TASK REQUIREMENTS
Pick out each line with the word "Calcul" from the material that follows.

SOURCE MATERIAL
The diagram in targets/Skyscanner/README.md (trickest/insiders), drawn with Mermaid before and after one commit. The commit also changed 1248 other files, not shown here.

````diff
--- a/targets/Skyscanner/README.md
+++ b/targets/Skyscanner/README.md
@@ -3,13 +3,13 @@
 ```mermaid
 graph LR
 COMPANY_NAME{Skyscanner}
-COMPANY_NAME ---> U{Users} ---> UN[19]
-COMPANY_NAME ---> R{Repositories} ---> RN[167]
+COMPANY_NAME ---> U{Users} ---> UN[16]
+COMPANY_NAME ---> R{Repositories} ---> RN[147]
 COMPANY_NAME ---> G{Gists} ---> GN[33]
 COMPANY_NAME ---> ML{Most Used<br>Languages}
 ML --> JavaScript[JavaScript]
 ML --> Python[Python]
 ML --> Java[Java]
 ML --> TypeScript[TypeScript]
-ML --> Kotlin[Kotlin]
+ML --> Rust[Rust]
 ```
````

* * *

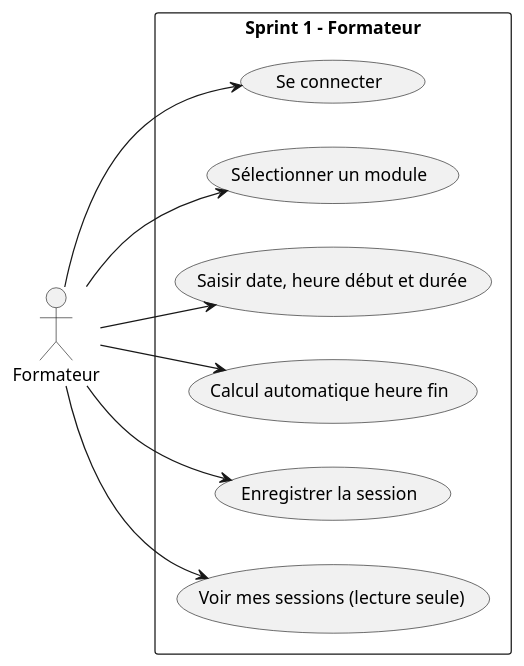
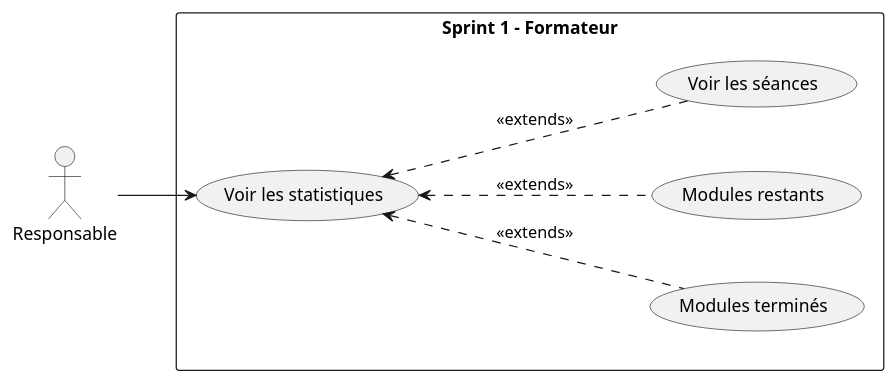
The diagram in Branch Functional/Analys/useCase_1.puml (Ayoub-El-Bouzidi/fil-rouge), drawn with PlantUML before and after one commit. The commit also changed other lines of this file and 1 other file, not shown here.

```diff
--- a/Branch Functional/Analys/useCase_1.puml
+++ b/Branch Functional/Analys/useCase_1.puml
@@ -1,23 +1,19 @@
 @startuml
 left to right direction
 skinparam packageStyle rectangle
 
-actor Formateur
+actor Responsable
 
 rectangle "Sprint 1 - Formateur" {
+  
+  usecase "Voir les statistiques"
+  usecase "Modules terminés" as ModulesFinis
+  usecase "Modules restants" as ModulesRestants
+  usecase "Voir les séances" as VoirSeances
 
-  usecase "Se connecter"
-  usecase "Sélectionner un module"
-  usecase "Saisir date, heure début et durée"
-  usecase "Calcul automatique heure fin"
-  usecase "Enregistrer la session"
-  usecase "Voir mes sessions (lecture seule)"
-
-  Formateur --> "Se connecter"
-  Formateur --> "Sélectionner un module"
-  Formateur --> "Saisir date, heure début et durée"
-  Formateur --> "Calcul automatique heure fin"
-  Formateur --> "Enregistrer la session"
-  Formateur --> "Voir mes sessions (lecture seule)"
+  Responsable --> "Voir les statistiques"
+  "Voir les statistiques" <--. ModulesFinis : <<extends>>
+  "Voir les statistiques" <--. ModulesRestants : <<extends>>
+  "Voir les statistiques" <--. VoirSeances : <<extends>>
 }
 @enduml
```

RESPONSE TO THIS EXERCISE
-  usecase "Calcul automatique heure fin"
-  Formateur --> "Calcul automatique heure fin"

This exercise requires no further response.